___ Supplied material

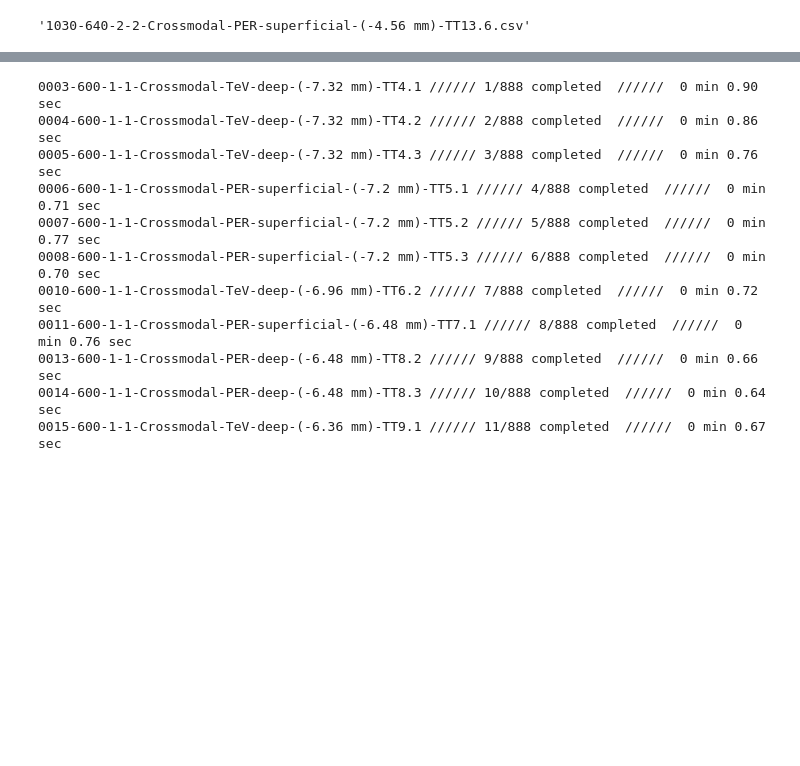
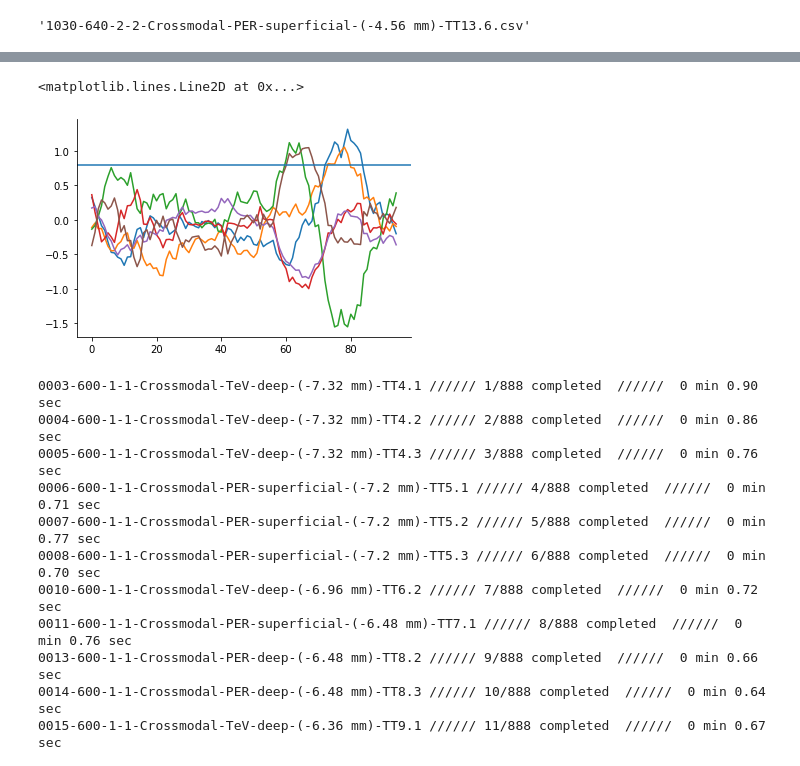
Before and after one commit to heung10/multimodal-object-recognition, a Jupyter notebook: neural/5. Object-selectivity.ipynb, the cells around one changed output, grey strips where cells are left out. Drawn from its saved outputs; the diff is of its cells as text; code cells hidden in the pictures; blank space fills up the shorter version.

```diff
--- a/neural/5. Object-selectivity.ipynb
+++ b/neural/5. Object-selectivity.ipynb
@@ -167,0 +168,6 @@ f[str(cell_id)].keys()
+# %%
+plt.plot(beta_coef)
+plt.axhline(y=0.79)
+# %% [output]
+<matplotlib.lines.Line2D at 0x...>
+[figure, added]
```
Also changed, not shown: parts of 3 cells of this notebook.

______

▸ Your goal
The answer should hold every entry exactly as given and no pictures at all.

▸ Response to the exercise
Before and after one commit to heung10/multimodal-object-recognition, a Jupyter notebook: neural/5. Object-selectivity.ipynb, the cells around one changed output, grey strips where cells are left out. Drawn from its saved outputs; the diff is of its cells as text; code cells hidden in the pictures; blank space fills up the shorter version.

```diff
--- a/neural/5. Object-selectivity.ipynb
+++ b/neural/5. Object-selectivity.ipynb
@@ -167,0 +168,6 @@ f[str(cell_id)].keys()
+# %%
+plt.plot(beta_coef)
+plt.axhline(y=0.79)
+# %% [output]
+<matplotlib.lines.Line2D at 0x...>
+[figure, added]
```
Also changed, not shown: parts of 3 cells of this notebook.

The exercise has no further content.